Carol Kidd - Live at Pizza Express - The Times
18 September 2009The Times
At this stage in her career, Carol Kidd is very unlikely to change her ways. We have to get used to the petite, silver-haired woman whom Frank Sinatra once described as "the best kept secret of British jazz" having an impish and downright mischievous side to her persona. Just as Sinatra himself could lapse into boorishness and tasteless jokes between songs, so Kidd can suddenly turn into a comic turn from a Sauchiehall Street pub, circa last orders.
And so, one moment you are wafting on a sunlit cloud of Rodgers and Hart poetry, the next you hear her announcing, with a wicked grin, that she is "knackered" after making the journey from Glasgow. Kidd is not the only British vocalist who enjoys breaking the spell between numbers - home-grown artists often work too hard at proving they don't belong in Vegas. But I cannot think of anyone who puts on quite such a display of not caring a hoot what people think of her.
Still, we should be grateful that we still have a chance to hear her at all. Many a year has passed since she last appeared in London. (It must be at least 15 years since I last saw her, on a South Bank double-bill with George Shearing, no less.) After the death of her partner triggered an emotional crisis, she made her long-overdue return to the recording studio last year with the immaculate ballad-driven album Dreamsville.
It was a shame that her opening set attracted only a modest crowd to the Pizza Express Jazz Club - Kidd deserved better. As soon as she embarked on the first of her ballads, it was obvious that the old gifts were unimpaired. When she sang It Never Entered My Mind or A Nightingale Sang in Berkeley Square Kidd reduced the room to utter silence. Her hushed transatlantic tones, her exquisite phrasing were quite hypnotic.

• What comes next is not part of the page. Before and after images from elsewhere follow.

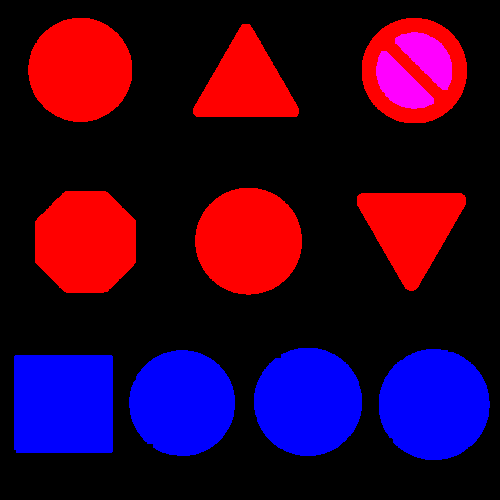
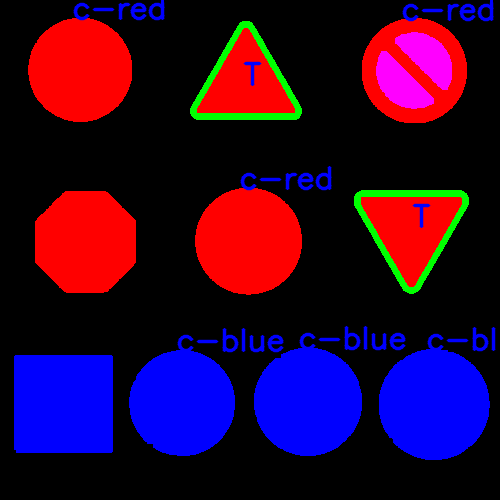
Change circles to poly

diff --git a/project1/src/detector.py b/project1/src/detector.py
@@ -34,10 +34,9 @@ class Detector:
         self.processedImg = temp.copy()
         self.print2(self.processedImg)
 
-    def detectCircles(self, color):
+    def detectHoughCircles(self, color):
         img = self.processedImg
         img = removeAllButOneColor(img,color)
-        print("isolating " + color)
         # self.print2(img)
         gray = cv2.cvtColor(img, cv2.COLOR_BGR2GRAY)
         low=np.array([1])
@@ -65,30 +64,50 @@ class Detector:
             self.detected["c-" + color] = circlesObj
         return circles, gray, centers
 
+    def detectCircles(self, color):
+        img = self.img
+        img = removeAllButOneColor(img,color)
+        gray = cv2.cvtColor(img, cv2.COLOR_BGR2GRAY)
+        ret, thresh = cv2.threshold(gray, 0, 255, 1)
+        contours, h = cv2.findContours(gray, cv2.RETR_EXTERNAL,	cv2.CHAIN_APPROX_SIMPLE)
+        circles = []
+        centers = []
+        for cnt in contours:
+            approx = cv2.approxPolyDP(cnt, 0.01*cv2.arcLength(cnt, True), True)
+            if len(approx) > 8:
+                print(approx[0][0])
+                centers.append((approx[0][0][0],approx[0][0][1]))
+                circles.append([cnt])
+        circlesObj = {
+            "info": circles,
+            "debugImg": gray,
+            "coordText": centers,
+            "text": "c-" + color
+        }
+        # print(trianglesObj)
+        self.detected["c-" + color] = circlesObj
+        return contours, gray, circles
+
+
     def detectTriangles(self, color):
         img = self.img
         img = removeAllButOneColor(img,color)
-        cv2.imshow("White", img)
         gray = cv2.cvtColor(img, cv2.COLOR_BGR2GRAY)
-        cv2.imshow("gray", gray)
-        # ret, thresh = cv2.threshold(gray, 127, 255, 1)
-        #cv2.imshow("thresh", thresh)
+        ret, thresh = cv2.threshold(gray, 0, 255, 1)
         contours, h = cv2.findContours(gray, cv2.RETR_EXTERNAL,	cv2.CHAIN_APPROX_SIMPLE)
         triangles = []
         centers = []
         for cnt in contours:
-            approx = cv2.approxPolyDP(cnt, 0.02*cv2.arcLength(cnt, True), True)
-            print("Shapes: " + str(len(approx)))
+            approx = cv2.approxPolyDP(cnt, 0.04*cv2.arcLength(cnt, True), True)
             if len(approx) == 3:
                 triangle = [(approx[0][0][0],approx[0][0][1]),
                             (approx[1][0][0],approx[1][0][1]),
                             (approx[2][0][0],approx[2][0][1])]
                 center = (int(round((triangle[0][0] + triangle[1][0] + triangle[2][0]) / 3)),
                           int(round((triangle[0][1] + triangle[1][1] + triangle[2][1]) / 3)))
-                if calcArea(triangle) > 0:
+                if calcArea(triangle) > 50:
                     centers.append(center)
-                    triangles.append(triangle)
-                    # triangles.append([cnt])
+                    triangles.append([cnt])
         trianglesObj = {
             "info": triangles,
             "debugImg": gray,

diff --git a/project1/src/printer.py b/project1/src/printer.py
@@ -7,35 +7,32 @@ from pytesseract import Output
 from signDetection import *
 from utils import *
 
-def drawCircles(img, circles):
-    if not(circles is None):
-        for i in circles[0,:]:
-            center = (i[0],i[1])
-            # draw the outer circle
-            cv2.circle(img,center,i[2],(0,255,0),2)
-            # draw the center of the circle
-            cv2.circle(img,center,2,(0,0,255),3)
-    return img
+# def drawCircles(img, circles):
+#     if not(circles is None):
+#         for i in circles[0,:]:
+#             center = (i[0],i[1])
+#             # draw the outer circle
+#             cv2.circle(img,center,i[2],(0,255,0),2)
+#             # draw the center of the circle
+#             cv2.circle(img,center,2,(0,0,255),3)
+#     return img
 
-def drawTriangles(img, triangles):
-    for triangle in triangles:
-        # cv2.drawContours(img, triangle, 0, (0, 255, 0), -1)
-        img = cv2.line(img, triangle[0], triangle[1], (0, 255, 0), 5)
-        img = cv2.line(img, triangle[0], triangle[2], (0, 255, 0), 5)
-        img = cv2.line(img, triangle[1], triangle[2], (0, 255, 0), 5)
-    return img
+# def drawTriangles(img, triangles):
+#     for triangle in triangles:
+#         cv2.drawContours(img, triangle, 0, (0, 255, 0), 6)
+#     return img
 
-def drawRectangles(img, rectangles):
-    for rectangle in rectangles:
-        cv2.drawContours(img, rectangles, 0, (255, 0, 0), -1)
-    return img
+# def drawRectangles(img, rectangles):
+#     for rectangle in rectangles:
+#         cv2.drawContours(img, rectangles, 0, (255, 0, 0), -1)
+#     return img
 
     # Print on top of 'img' all the labels in 'obj'
 def printLabels(img, obj):
     # Constants
     font = cv2.FONT_HERSHEY_SIMPLEX
     fontScale = 1
-    color = (255, 0, 0)
+    color = (0, 255, 0)
     thickness = 2
 
     # Personalized for each shape
@@ -47,12 +44,14 @@ def printLabels(img, obj):
 
 def printShapes(img, obj):
     text = obj["text"]
-    if text == "redC" or text == 'blueC':
-        img = drawCircles(img, obj["info"])
-    elif text == "T":
-        img = drawTriangles(img, obj["info"])
-    elif text == "R":
-        img = drawRectangles(img, obj["info"])
+    for sign in obj["info"]:
+        cv2.drawContours(img, sign, 0, (0, 255, 0), 6)
+    # if text == "redC" or text == 'blueC':
+    #     img = drawCircles(img, obj["info"])
+    # elif text == "T":
+    #     img = drawTriangles(img, obj["info"])
+    # elif text == "R":
+    #     img = drawRectangles(img, obj["info"])
     return img
 
 class Printer:

diff --git a/project1/src/project.py b/project1/src/project.py
@@ -20,10 +20,8 @@ pre = Preprocessor(img)
 img = pre.getProcessed()
 # Detect Point of Interests (POI)
 det = Detector(img)
-# det.detectCircles("red")
-# det.detectCircles("blue")
-# det.isolateEachElementOfColor("red")
-# det.isolateEachElementOfColor("blue")
+det.detectCircles("red")
+det.detectCircles("blue")
 det.detectTriangles("red")
 # det.detectRectangles()
 # det.printProcess()

diff --git a/project1/src/preprocessor.py b/project1/src/preprocessor.py
@@ -20,7 +20,6 @@ class Preprocessor:
         self.isolateEachElementOfColor('blue')
         temp = cv2.bitwise_or(self.blueProcessed, self.redProcessed)
         self.processedImg = temp.copy()
-        self.print2(self.processedImg)
 
     def getProcessed(self):
         return self.processedImg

The guitarist Nigel Clark added subtle counterpoint alongside the bassist Mario Caribe and drummer Alyn Cosker. On the duet Do You Believe? - a song that Clark and Kidd composed for the new album - he sketched the faintest of pastel backdrops. Admittedly, her delivery was not quite so assured on up-tempo numbers, including a funky recasting of I've Got You under My Skin.
Introspection is her forte, although she often seems to do her best to pretend otherwise.
Related LinksCarol KiddDreamsville